Together with UNMA, historical data has been digitized to reduce data gaps and improve forecasting. This has improved climate data availability for climate change analysis for adaptation and increased the capacity of national meteorological and hydrological services in climate data analysis for application in the fields of health, agriculture, DRR and water resources. Furthermore, in line with disseminating and promoting use of climate information, UNMA has documented the indigenous forecasting indicators used by different communities in Uganda so that they can be researched on and integrated in modern science to come up with a hybrid forecast for planning and decision making in agricultural and other social-economic activities. In addition, weather information champions have been trained so as to strengthen the dissemination and application of weather and climate information in the Central and Eastern regions (Jinja, Kamuli, Kaliro, Namutumba, Buyende, Luuka, Iganga, Bugiri, Namayingo, Busia, Budaka, Kibuku, Mayuge and Pallisa)

Mainstreaming Climate Change and Disaster Risk Reduction in Sectoral and District Planning

SCORE has facilitated mainstreaming of climate change and disaster risk reduction into district development plans through a number of ways: disseminating the agriculture sector mainstreaming guidelines in Karamoja region, Central region and national level. The National Planning Authority has trained 10 new District Local Governments on mainstreaming climate change in development planning and budgeting.

Similarly, the OPM supported local governments to develop Community based disaster resilience and emergency response plans for selected high risks communities of Manafwa and Bulambuli. This is aimed at strengthening the flow of information and linkages of activities between household members at the village level with the District Disaster Management Committees (DDMC).

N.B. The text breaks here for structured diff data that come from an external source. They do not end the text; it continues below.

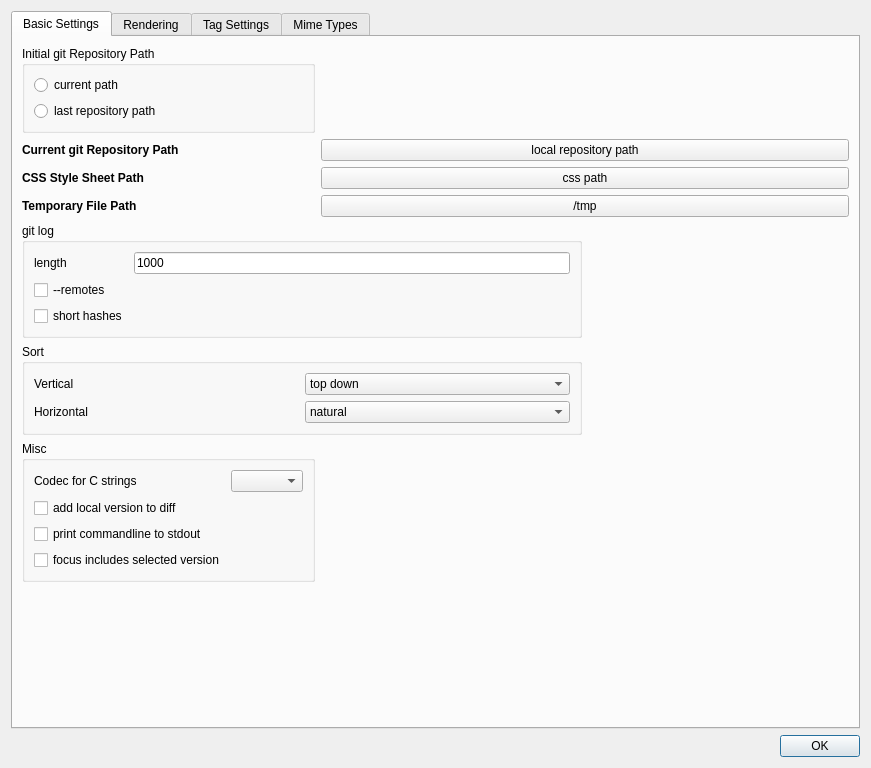
wtr9987/gvtree, file gvtree_preferences.ui: the form before one commit.
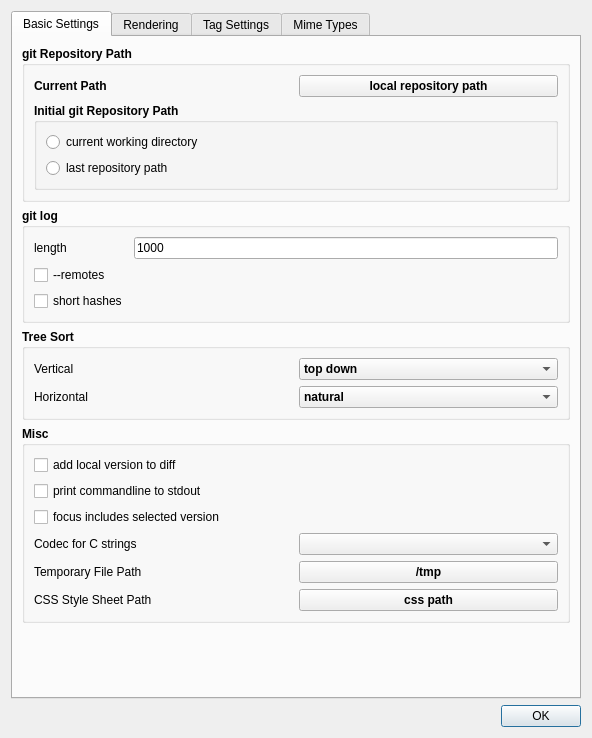
The form after the commit. Icons and pictures are not drawn. Custom widgets are drawn as their Qt base class.

```diff
--- a/gvtree_preferences.ui
+++ b/gvtree_preferences.ui
@@ -6,10 +6,16 @@
    <rect>
     <x>0</x>
     <y>0</y>
-    <width>871</width>
-    <height>768</height>
+    <width>592</width>
+    <height>738</height>
    </rect>
   </property>
+  <property name="sizePolicy">
+   <sizepolicy hsizetype="MinimumExpanding" vsizetype="MinimumExpanding">
+    <horstretch>0</horstretch>
+    <verstretch>0</verstretch>
+   </sizepolicy>
+  </property>
   <property name="windowTitle">
    <string>Preferences</string>
   </property>
@@ -47,185 +53,14 @@
        <string>Basic Settings</string>
       </attribute>
       <layout class="QGridLayout" name="gridLayout_2">
-       <item row="0" column="1">
-        <widget class="QGroupBox" name="gbRepoPath">
-         <property name="toolTip">
-          <string>If no repository path is set with -r use the current one or the repository of the last session.</string>
-         </property>
-         <property name="title">
-          <string>Initial git Repository Path</string>
-         </property>
-         <layout class="QVBoxLayout" name="verticalLayout_4">
-          <item>
-           <widget class="QRadioButton" name="rbCurrentPathRepo">
-            <property name="toolTip">
-             <string>If this option is selected the current path, when starting gvtree is looked up for a local git repository.</string>
-            </property>
-            <property name="text">
-             <string>current path</string>
-            </property>
-           </widget>
-          </item>
-          <item>
-           <widget class="QRadioButton" name="rbLastRepo">
-            <property name="toolTip">
-             <string>If this option is selected the git repository used in the last gvtree session is used.</string>
-            </property>
-            <property name="text">
-             <string>last repository path</string>
-            </property>
-           </widget>
-          </item>
-         </layout>
-        </widget>
-       </item>
-       <item row="21" column="1">
-        <spacer name="verticalSpacer">
-         <property name="orientation">
-          <enum>Qt::Vertical</enum>
-         </property>
-         <property name="sizeHint" stdset="0">
-          <size>
-           <width>20</width>
-           <height>40</height>
-          </size>
-         </property>
-        </spacer>
-       </item>
-       <item row="4" column="1">
-        <widget class="QLabel" name="lbTempPath">
-         <property name="font">
-          <font>
-           <weight>75</weight>
-           <bold>true</bold>
-          </font>
-         </property>
-         <property name="text">
-          <string>Temporary File Path</string>
-         </property>
-        </widget>
-       </item>
-       <item row="4" column="2" colspan="2">
-        <widget class="QPushButton" name="pbTempPath">
-         <property name="toolTip">
-          <string>The path to store temporary files to. When comparing files a temporary copy is created in this directory with the file name pattern [git-hash]_[process id].[file extension]. When the program exits (regulary) the temporary files are cleaned up. The recommended path is /tmp.</string>
-         </property>
-         <property name="text">
-          <string>/tmp</string>
-         </property>
-        </widget>
-       </item>
-       <item row="2" column="1">
-        <widget class="QLabel" name="lbCurrentLocalRepositoryPath">
-         <property name="font">
-          <font>
-           <weight>75</weight>
-           <bold>true</bold>
-          </font>
-         </property>
-         <property name="text">
-          <string>Current git Repository Path</string>
-         </property>
-        </widget>
-       </item>
-       <item row="2" column="2" colspan="2">
-        <widget class="QPushButton" name="pbLocalRepositoryPath">
-         <property name="toolTip">
-          <string>The path of the current local repository.</string>
-         </property>
-         <property name="text">
-          <string>local repository path</string>
-         </property>
-        </widget>
-       </item>
-       <item row="3" column="2" colspan="2">
-        <widget class="QPushButton" name="pbCssPath">
-         <property name="text">
-          <string>css path</string>
-         </property>
-        </widget>
-       </item>
-       <item row="3" column="1">
-        <widget class="QLabel" name="lbCssPath">
-         <property name="font">
-          <font>
-           <weight>75</weight>
-           <bold>true</bold>
-          </font>
-         </property>
-         <property name="text">
-          <string>CSS Style Sheet Path</string>
-         </property>
-        </widget>
-       </item>
-       <item row="15" column="1" colspan="2">
-        <widget class="QGroupBox" name="gbSort">
-         <property name="title">
-          <string>Sort</string>
-         </property>
-         <layout class="QGridLayout" name="gridLayout_10">
-          <item row="0" column="0">
-           <widget class="QLabel" name="lbVerticalSort">
-            <property name="text">
-             <string>Vertical</string>
-            </property>
-           </widget>
-          </item>
-          <item row="2" column="0">
-           <widget class="QLabel" name="lbHorizontalSort">
-            <property name="text">
-             <string>Horizontal</string>
-            </property>
-           </widget>
-          </item>
-          <item row="2" column="1">
-           <widget class="QComboBox" name="horizontal_sort">
-            <item>
-             <property name="text">
-              <string>natural</string>
-             </property>
-            </item>
-            <item>
-             <property name="text">
-              <string>weight ascending</string>
-             </property>
-            </item>
-            <item>
-             <property name="text">
-              <string>weight descending</string>
-             </property>
-            </item>
-            <item>
-             <property name="text">
-              <string>commit date ascending</string>
-             </property>
-            </item>
-            <item>
-             <property name="text">
-              <string>commit date descending</string>
-             </property>
-            </item>
-           </widget>
-          </item>
-          <item row="0" column="1">
-           <widget class="QComboBox" name="top_down_sort">
-            <item>
-             <property name="text">
-              <string>top down</string>
-             </property>
-            </item>
-            <item>
-             <property name="text">
-              <string>bottom up</string>
-             </property>
-            </item>
-           </widget>
-          </item>
-         </layout>
-        </widget>
-       </item>
-       <item row="5" column="1" colspan="2">
+       <item row="9" column="1">
         <widget class="QGroupBox" name="gbGitLog">
+         <property name="font">
+          <font>
+           <weight>75</weight>
+           <bold>true</bold>
+          </font>
+         </property>
          <property name="title">
           <string>git log</string>
          </property>
@@ -245,6 +80,12 @@
           </item>
           <item row="1" column="0">
            <widget class="QCheckBox" name="remotes">
+            <property name="font">
+             <font>
+              <weight>50</weight>
+              <bold>false</bold>
+             </font>
+            </property>
             <property name="toolTip">
              <string>Add the --remotes option to git log calls.</string>
             </property>
@@ -255,6 +96,12 @@
           </item>
           <item row="0" column="1">
            <widget class="QLineEdit" name="git_log_lines">
+            <property name="font">
+             <font>
+              <weight>50</weight>
+              <bold>false</bold>
+             </font>
+            </property>
             <property name="focusPolicy">
              <enum>Qt::ClickFocus</enum>
             </property>
@@ -268,6 +115,12 @@
           </item>
           <item row="2" column="0">
            <widget class="QCheckBox" name="git_short_hashes">
+            <property name="font">
+             <font>
+              <weight>50</weight>
+              <bold>false</bold>
+             </font>
+            </property>
             <property name="toolTip">
              <string>This option controls if %h or %H is used to retrieve hash values from git. </string>
             </property>
@@ -279,14 +132,133 @@
          </layout>
         </widget>
        </item>
-       <item row="16" column="1">
+       <item row="25" column="1">
+        <spacer name="verticalSpacer">
+         <property name="orientation">
+          <enum>Qt::Vertical</enum>
+         </property>
+         <property name="sizeHint" stdset="0">
+          <size>
+           <width>20</width>
+           <height>40</height>
+          </size>
+         </property>
+        </spacer>
+       </item>
+       <item row="1" column="1">
+        <widget class="QGroupBox" name="groupBox_7">
+         <property name="font">
+          <font>
+           <weight>75</weight>
+           <bold>true</bold>
+          </font>
+         </property>
+         <property name="title">
+          <string>git Repository Path</string>
+         </property>
+         <layout class="QGridLayout" name="gridLayout_13">
+          <item row="0" column="0">
+           <widget class="QLabel" name="lbCurrentLocalRepositoryPath">
+            <property name="font">
+             <font>
+              <weight>75</weight>
+              <bold>true</bold>
+             </font>
+            </property>
+            <property name="text">
+             <string>Current Path</string>
+            </property>
+           </widget>
+          </item>
+          <item row="0" column="1">
+           <widget class="QPushButton" name="pbLocalRepositoryPath">
+            <property name="font">
+             <font>
+              <weight>75</weight>
+              <bold>true</bold>
+             </font>
+            </property>
+            <property name="toolTip">
+             <string>The path of the current local repository.</string>
+            </property>
+            <property name="text">
+             <string>local repository path</string>
+            </property>
+           </widget>
+          </item>
+          <item row="1" column="0" colspan="2">
+           <widget class="QGroupBox" name="gbRepoPath">
+            <property name="font">
+             <font>
+              <weight>75</weight>
+              <bold>true</bold>
+             </font>
+            </property>
+            <property name="toolTip">
+             <string>If no repository path is set with -r use the current one or the repository of the last session.</string>
+            </property>
+            <property name="title">
+             <string>Initial git Repository Path</string>
+            </property>
+            <layout class="QVBoxLayout" name="verticalLayout_4">
+             <item>
+              <widget class="QRadioButton" name="rbCurrentPathRepo">
+               <property name="font">
+                <font>
+                 <weight>50</weight>
+                 <bold>false</bold>
+                </font>
+               </property>
+               <property name="toolTip">
+                <string>If this option is selected the current path, when starting gvtree is looked up for a local git repository.</string>
+               </property>
+               <property name="text">
+                <string>current working directory</string>
+               </property>
+              </widget>
+             </item>
+             <item>
+              <widget class="QRadioButton" name="rbLastRepo">
+               <property name="font">
+                <font>
+                 <weight>50</weight>
+                 <bold>false</bold>
+                </font>
+               </property>
+               <property name="toolTip">
+                <string>If this option is selected the git repository used in the last gvtree session is used.</string>
+               </property>
+               <property name="text">
+                <string>last repository path</string>
+               </property>
+              </widget>
+             </item>
+            </layout>
+           </widget>
+          </item>
+         </layout>
+        </widget>
+       </item>
+       <item row="20" column="1">
         <widget class="QGroupBox" name="gbMisc">
+         <property name="font">
+          <font>
+           <weight>75</weight>
+           <bold>true</bold>
+          </font>
+         </property>
          <property name="title">
           <string>Misc</string>
          </property>
          <layout class="QGridLayout" name="gridLayout_12">
           <item row="2" column="0">
            <widget class="QCheckBox" name="print_cmd_to_stdout">
+            <property name="font">
+             <font>
+              <weight>50</weight>
+              <bold>false</bold>
+             </font>
+            </property>
             <property name="toolTip">
              <string>If an external program is called from gvtree the used commandline is echoed to stdout.</string>
             </property>
@@ -295,24 +267,47 @@
             </property>
            </widget>
           </item>
-          <item row="0" column="0">
-           <widget class="QLabel" name="lbCodecForCStrings">
+          <item row="5" column="0">
+           <widget class="QLabel" name="lbTempPath">
             <property name="font">
              <font>
               <weight>50</weight>
               <bold>false</bold>
              </font>
             </property>
-            <property name="toolTip">
-             <string>Obsolete in Qt5. If changed restart might be necessary.</string>
+            <property name="text">
+             <string>Temporary File Path</string>
             </property>
+           </widget>
+          </item>
+          <item row="6" column="0">
+           <widget class="QLabel" name="lbCssPath">
+            <property name="font">
+             <font>
+              <weight>50</weight>
+              <bold>false</bold>
+             </font>
+            </property>
             <property name="text">
-             <string>Codec for C strings</string>
+             <string>CSS Style Sheet Path</string>
+            </property>
+           </widget>
+          </item>
+          <item row="6" column="1">
+           <widget class="QPushButton" name="pbCssPath">
+            <property name="text">
+             <string>css path</string>
             </property>
            </widget>
           </item>
           <item row="1" column="0">
            <widget class="QCheckBox" name="diff_local_files">
+            <property name="font">
+             <font>
+              <weight>50</weight>
+              <bold>false</bold>
+             </font>
+            </property>
             <property name="focusPolicy">
              <enum>Qt::NoFocus</enum>
             </property>
@@ -326,17 +321,133 @@
           </item>
           <item row="3" column="0">
            <widget class="QCheckBox" name="include_selected">
+            <property name="font">
+             <font>
+              <weight>50</weight>
+              <bold>false</bold>
+             </font>
+            </property>
             <property name="text">
              <string>focus includes selected version</string>
             </property>
            </widget>
           </item>
-          <item row="0" column="1">
+          <item row="5" column="1">
+           <widget class="QPushButton" name="pbTempPath">
+            <property name="toolTip">
+             <string>The path to store temporary files to. When comparing files a temporary copy is created in this directory with the file name pattern [git-hash]_[process id].[file extension]. When the program exits (regulary) the temporary files are cleaned up. The recommended path is /tmp.</string>
+            </property>
+            <property name="text">
+             <string>/tmp</string>
+            </property>
+           </widget>
+          </item>
+          <item row="4" column="0">
+           <widget class="QLabel" name="lbCodecForCStrings">
+            <property name="font">
+             <font>
+              <weight>50</weight>
+              <bold>false</bold>
+             </font>
+            </property>
+            <property name="toolTip">
+             <string>Obsolete in Qt5. If changed restart might be necessary.</string>
+            </property>
+            <property name="text">
+             <string>Codec for C strings</string>
+            </property>
+           </widget>
+          </item>
+          <item row="4" column="1">
            <widget class="QComboBox" name="cbCodecForCStrings"/>
           </item>
          </layout>
         </widget>
        </item>
+       <item row="10" column="1">
+        <widget class="QGroupBox" name="gbSort">
+         <property name="font">
+          <font>
+           <weight>75</weight>
+           <bold>true</bold>
+          </font>
+         </property>
+         <property name="title">
+          <string>Tree Sort</string>
+         </property>
+         <layout class="QGridLayout" name="gridLayout_10">
+          <item row="0" column="0">
+           <widget class="QLabel" name="lbVerticalSort">
+            <property name="font">
+             <font>
+              <weight>50</weight>
+              <bold>false</bold>
+             </font>
+            </property>
+            <property name="text">
+             <string>Vertical</string>
+            </property>
+           </widget>
+          </item>
+          <item row="2" column="0">
+           <widget class="QLabel" name="lbHorizontalSort">
+            <property name="font">
+             <font>
+              <weight>50</weight>
+              <bold>false</bold>
+             </font>
+            </property>
+            <property name="text">
+             <string>Horizontal</string>
+            </property>
+           </widget>
+          </item>
+          <item row="2" column="1">
+           <widget class="QComboBox" name="horizontal_sort">
+            <item>
+             <property name="text">
+              <string>natural</string>
+             </property>
+            </item>
+            <item>
+             <property name="text">
+              <string>weight ascending</string>
+             </property>
+            </item>
+            <item>
+             <property name="text">
+              <string>weight descending</string>
+             </property>
+            </item>
+            <item>
+             <property name="text">
+              <string>commit date ascending</string>
+             </property>
+            </item>
+            <item>
+             <property name="text">
+              <string>commit date descending</string>
+             </property>
+            </item>
+           </widget>
+          </item>
+          <item row="0" column="1">
+           <widget class="QComboBox" name="top_down_sort">
+            <item>
+             <property name="text">
+              <string>top down</string>
+             </property>
+            </item>
+            <item>
+             <property name="text">
+              <string>bottom up</string>
+             </property>
+            </item>
+           </widget>
+          </item>
+         </layout>
+        </widget>
+       </item>
       </layout>
      </widget>
      <widget class="QWidget" name="tabWidgetPage2">
```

In conclusion, SCORE project has enhanced the policy, legal and regulatory framework for climate change response and disaster risk reduction and has facilitated government to meet regional and global commitments for Climate Change Response and Disaster Risk Reduction. The importance of integrating climate change response and disaster risk reduction in policies, plans and budgets of MDAs and local governments has been emphasised. Whereas government has been able to participate in international policy agenda on climate change issues, there is still need to build the capacities of COP negotiators to ensure better policy engagement outcomes for the country. At national level, the finalisation of policy instruments such as the Disaster and Climate Change laws is very urgent and critical for implementation. Regarding mainstreaming, a number of sectors have not formulated sector- specific climate change mainstreaming guidelines. The emergence of new districts also points to the need for more HRV profiles and further sensitisation on mainstreaming CCR/DRR in District development planning and budgeting. In terms of implementation, there is an apparent need for a merger of climate change and disaster risk issues right from stakeholder engagement to developing mainstreaming guidelines that address both issues. Disaster Risk Reduction platforms should be inclusive of climate change practitioners and vice versa. Furthermore, there is need for more weather information champions across regions to ensure that communities can access and utilize timely and accurate weather information. With new cities on board, there will be need for support to develop Climate and disaster risk inclusive urban physical development plans. At local level, communities will need continued support to develop community based disaster resilience and emergency response plans.  For all this to be effected, financing will be critical.

What is emerging though is that financing for climate change and disaster risk reduction remains a huge challenge that has not yet been adequately addressed at policy level.

The writer is the Climate Change/Disaster Risk Reduction Learning and Knowledge Management Specialist, SCORE Project, Office of the Prime Minister.